Is pastoral care really about bandaging our wounds so we can be sent back into battle? I hope not. Many—perhaps most—of our wounds come from the simple fact that we live in a world that is still inhabited by Death. I cannot defeat Death; we cannot defeat Death. It will consume me. Pastoral theology (can Christian theology ever not be pastoral theology?) ought to acknowledge that humans are powerless in the face of Death.

As the 17th Century Latin hymn set to the musical genius of Palestrina proclaims:

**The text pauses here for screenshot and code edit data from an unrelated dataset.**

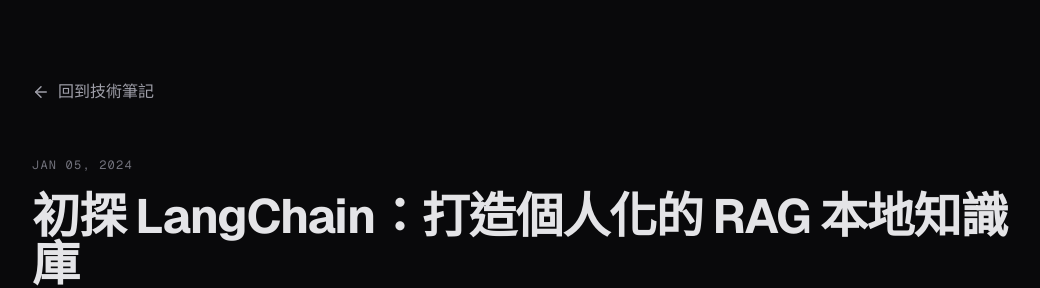
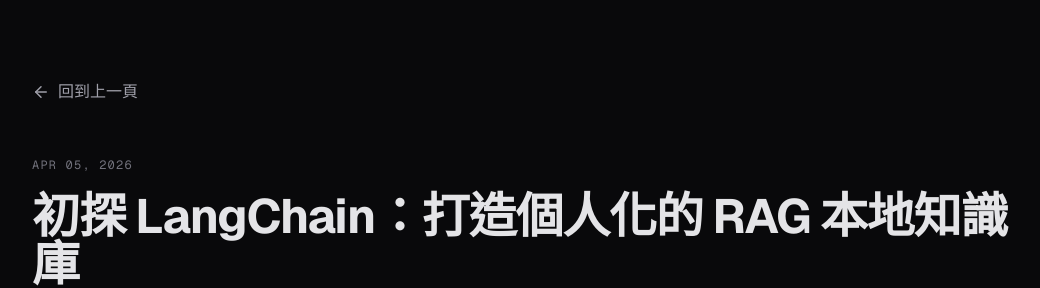
Before and after one commit to chunhao0613/chunhao0613.github.io, a Next.js app in the folder my-portfolio/: page /blog/langchain-rag in a window 1280 px wide. Shown: the top 288 px of the page, without its empty margins (120-1160 px from the left). Built offline with nearby package versions, Linux system fonts and the light colour scheme.

Commit message:
Fix article back navigation and keep dates consistent

```diff
--- a/my-portfolio/src/app/blog/architecture-documentation/page.js
+++ b/my-portfolio/src/app/blog/architecture-documentation/page.js
@@ -3,15 +3,27 @@
 import React from "react";
 import { ArrowLeft } from "lucide-react";
 import Link from "next/link";
+import { useRouter } from "next/navigation";
 
 export default function BlogPost() {
+  const router = useRouter();
+
+  const handleBack = () => {
+    if (window.history.length > 1) {
+      router.back();
+      return;
+    }
+
+    router.push("/#blog");
+  };
+
   return (
     <div className="min-h-screen bg-zinc-950 text-zinc-200 font-sans pt-20 pb-20">
       <div className="max-w-3xl mx-auto px-6">
-        <Link href="/#blog" className="inline-flex items-center gap-2 text-zinc-400 hover:text-white mb-12 transition-colors">
+        <button type="button" onClick={handleBack} className="inline-flex items-center gap-2 text-zinc-400 hover:text-white mb-12 transition-colors">
           <ArrowLeft size={18} />
-          回到技術筆記
-        </Link>
+          回到上一頁
+        </button>
 
         <article className="prose prose-invert max-w-none">
           <header className="mb-12 border-b border-zinc-800 pb-8">
--- a/my-portfolio/src/app/blog/langchain-rag/page.js
+++ b/my-portfolio/src/app/blog/langchain-rag/page.js
@@ -3,23 +3,36 @@
 import React from "react";
 import { ArrowLeft, ArrowUpRight, BookOpen, Rocket, ShieldAlert } from "lucide-react";
 import Link from "next/link";
+import { useRouter } from "next/navigation";
 
 export default function BlogPost() {
+  const router = useRouter();
+
+  const handleBack = () => {
+    if (window.history.length > 1) {
+      router.back();
+      return;
+    }
+
+    router.push("/#blog");
+  };
+
   return (
     <div className="min-h-screen bg-zinc-950 text-zinc-200 font-sans pt-20 pb-20">
       <div className="max-w-5xl mx-auto px-6">
-        <Link
-          href="/#blog"
+        <button
+          type="button"
+          onClick={handleBack}
           className="inline-flex items-center gap-2 text-zinc-400 hover:text-white mb-12 transition-colors"
         >
           <ArrowLeft size={18} />
-          回到技術筆記
-        </Link>
+          回到上一頁
+        </button>
 
         <article className="max-w-none">
           <header className="mb-12 border-b border-zinc-800 pb-10">
             <time className="text-xs font-mono text-zinc-500 uppercase tracking-widest">
-              Jan 05, 2024
+              Apr 05, 2026
             </time>
             <h1 className="text-4xl md:text-5xl font-bold mt-4 mb-5 tracking-tight">
               初探 LangChain：打造個人化的 RAG 本地知識庫
--- a/my-portfolio/src/app/blog/smart-home-security/page.js
+++ b/my-portfolio/src/app/blog/smart-home-security/page.js
@@ -3,15 +3,27 @@
 import React from "react";
 import { ArrowLeft } from "lucide-react";
 import Link from "next/link";
+import { useRouter } from "next/navigation";
 
 export default function BlogPost() {
+  const router = useRouter();
+
+  const handleBack = () => {
+    if (window.history.length > 1) {
+      router.back();
+      return;
+    }
+
+    router.push("/#blog");
+  };
+
   return (
     <div className="min-h-screen bg-zinc-950 text-zinc-200 font-sans pt-20 pb-20">
       <div className="max-w-3xl mx-auto px-6">
-        <Link href="/#blog" className="inline-flex items-center gap-2 text-zinc-400 hover:text-white mb-12 transition-colors">
+        <button type="button" onClick={handleBack} className="inline-flex items-center gap-2 text-zinc-400 hover:text-white mb-12 transition-colors">
           <ArrowLeft size={18} />
-          回到技術筆記
-        </Link>
+          回到上一頁
+        </button>
 
         <article className="prose prose-invert max-w-none">
           <header className="mb-12 border-b border-zinc-800 pb-8">
--- a/my-portfolio/src/app/blog/srs-guide/page.js
+++ b/my-portfolio/src/app/blog/srs-guide/page.js
@@ -3,15 +3,27 @@
 import React from "react";
 import { ArrowLeft } from "lucide-react";
 import Link from "next/link";
+import { useRouter } from "next/navigation";
 
 export default function BlogPost() {
+  const router = useRouter();
+
+  const handleBack = () => {
+    if (window.history.length > 1) {
+      router.back();
+      return;
+    }
+
+    router.push("/#blog");
+  };
+
   return (
     <div className="min-h-screen bg-zinc-950 text-zinc-200 font-sans pt-20 pb-20">
       <div className="max-w-3xl mx-auto px-6">
-        <Link href="/#blog" className="inline-flex items-center gap-2 text-zinc-400 hover:text-white mb-12 transition-colors">
+        <button type="button" onClick={handleBack} className="inline-flex items-center gap-2 text-zinc-400 hover:text-white mb-12 transition-colors">
           <ArrowLeft size={18} />
-          回到技術筆記
-        </Link>
+          回到上一頁
+        </button>
 
         <article className="prose prose-invert max-w-none">
           <header className="mb-12 border-b border-zinc-800 pb-8">
```
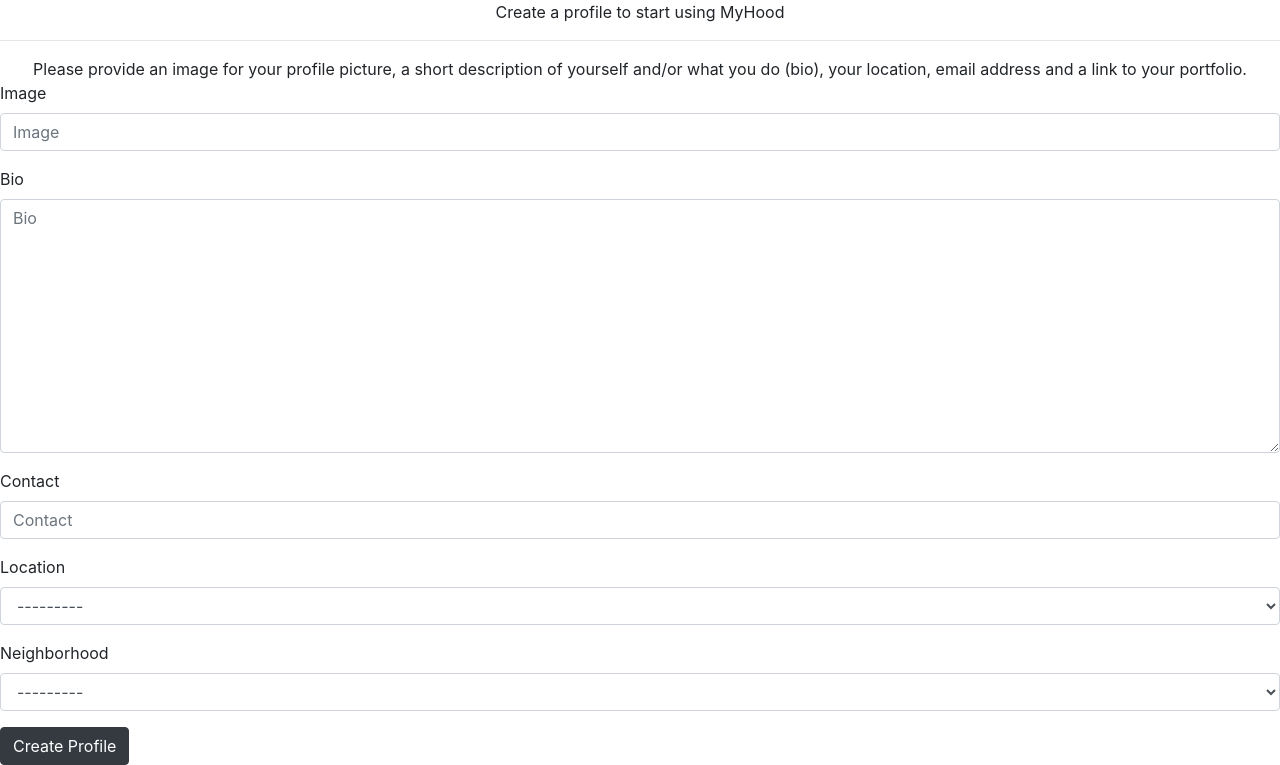
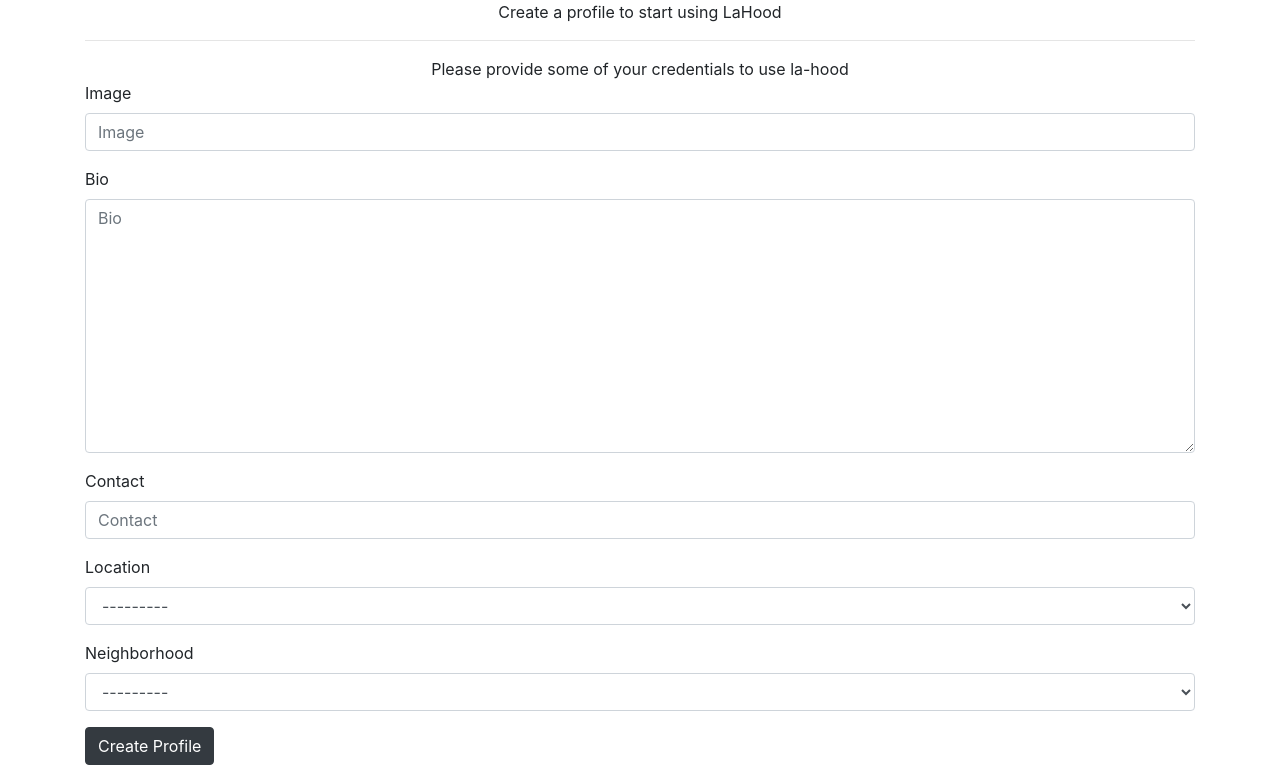
Before and after one commit to lizgi/Hood-Watch, a Django app: template hoodapp/templates/create_profile.html in a window 1280 px wide. Shown: the part 86-851 px from the top of the page. Run offline with Django 3.2, Linux system fonts and the light colour scheme; the template is opened without the code that fills it: values that come from a table or form of the project are taken from there, others are empty; parts of the project's set-up code (start-up, migrations or seed data) failed here and were passed over; some libraries are stand-ins or nearby versions; some web fonts are replaced.

Commit message:
add profile bit

```diff
--- a/hoodapp/templates/create_profile.html
+++ b/hoodapp/templates/create_profile.html
@@ -8,11 +8,15 @@
 {% endblock %}
 
 {% block content %}
+<style>
+
+</style>
+<div class="container">
     <div class="box">
         <div class="text-center">
-    <div class="title">Create a profile to start using MyHood</div>
+            <div class="title">Create a profile to start using LaHood</div>
             <hr>
-    <div class="guide">Please provide an image for your profile picture, a short description of yourself and/or what you do (bio), your location, email address and a link to your portfolio.</div>
+            <div class="guide">Please provide some of your credentials to use la-hood</div>
         </div>
         <form action="{%url 'create_profile'%}" method="post" enctype="multipart/form-data">
             {%csrf_token%}
@@ -20,4 +24,5 @@
             <input type="submit" class="btn btn-dark " value="Create Profile">
         </form>
     </div>
+</div>
 {% endblock %}
```
Lines whose indentation alone changed are shown as unchanged.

The strife is o’er, the battle done;
the victory of life is won;
the song of triumph has begun.
The powers of death have done their worst,
but Christ their legions has dispersed.
Let shouts of holy joy outburst.
The three sad days are quickly sped;
he rises glorious from the dead.
All glory to our risen Head.
He closed the yawning gates of hell;
the bars from heaven’s high portals fell.
Let hymns of praise his triumph tell.
Lord, by the stripes which wounded thee,
from death’s dread sting thy servants free,
that we may live and sing to thee.
Alleluia, alleluia, alleluia!

The pastor is supposed to be a truth teller, but not as Hauerwas claims, to “help the baptized grow up and survive as Christians.” To me, “grow up and survive” doesn’t sound like the gospel. Rather, as truth tellers, pastors ought to instead boldly proclaim that Death will not have the final word. The pastor-as-truth-teller will proclaim, contrary to so much of our human experience, the truth of the gospel—the strife is over, the battle is done and the Lord God Almighty reigns.

David E. Eagle, Ph.D.
David E. Eagle, Ph.D.
Assistant Research Professor

My research interests include the sociology of religion, theological education, and racial inequality.